In this section we'll write a simple main class to run our application, and get a brief introduction to Cayenne ObjectContext.
- In Eclipse create a new class called "Main" in the "org.example.cayenne" package.
- Create a standard "main" method to make it a runnable class:
- The first thing you need to be able to access the database is an instance of an ObjectContext. In this simple case of a standalone command-line application, it can be obtained by calling a static method on a DataContext class (DataContext is the default implementor of the ObjectContext interface) :
ObjectContext is an isolated "session" in Cayenne that provides all needed API to work with data. ObjectContext has methods to execute queries and manage persistent objects. We'll discuss them in the following sections. When the first ObjectContext is created in the application, Cayenne loads XML mapping files and creates a shared access stack that is later reused by other ObjectContexts.

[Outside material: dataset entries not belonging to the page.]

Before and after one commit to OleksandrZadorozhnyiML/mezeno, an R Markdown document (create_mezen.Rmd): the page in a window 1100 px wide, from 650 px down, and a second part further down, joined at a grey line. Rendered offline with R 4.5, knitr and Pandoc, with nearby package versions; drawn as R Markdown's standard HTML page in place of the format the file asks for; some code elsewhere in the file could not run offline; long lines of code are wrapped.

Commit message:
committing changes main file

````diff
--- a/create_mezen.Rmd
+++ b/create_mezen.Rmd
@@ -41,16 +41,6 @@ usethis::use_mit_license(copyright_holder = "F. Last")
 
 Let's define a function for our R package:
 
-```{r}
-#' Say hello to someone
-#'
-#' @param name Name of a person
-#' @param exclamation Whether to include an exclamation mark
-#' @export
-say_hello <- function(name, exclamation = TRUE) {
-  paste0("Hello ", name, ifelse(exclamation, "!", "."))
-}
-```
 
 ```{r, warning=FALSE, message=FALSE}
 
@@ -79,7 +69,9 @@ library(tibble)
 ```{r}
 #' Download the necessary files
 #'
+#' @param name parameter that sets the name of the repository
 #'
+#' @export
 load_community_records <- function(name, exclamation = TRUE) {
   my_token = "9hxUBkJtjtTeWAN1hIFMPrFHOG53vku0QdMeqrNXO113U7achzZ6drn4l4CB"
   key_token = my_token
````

Let's check what happens when you run the application. But before we do that we need to add another dependency to the pom.xml - Apache Derby, our embedded database engine. The following piece of XML needs to be added to the <dependencies>...</dependencies> section, where we already have Cayenne jars:
Now we are ready to run. Right click the "Main" class in Eclipse and select "Run As > Java Application". In the console you'll see output similar to this, indicating that Cayenne stack has been started:
|How to Configure Cayenne Logging|
You can tweak more or less detailed output by following the instructions in the logging chapter.
Nothing much happened here, but we've been able to create a working Cayenne stack. In the following chapters we'll use the ObjectContext for more interesting things.
Next Step: Tutorial Persistent Objects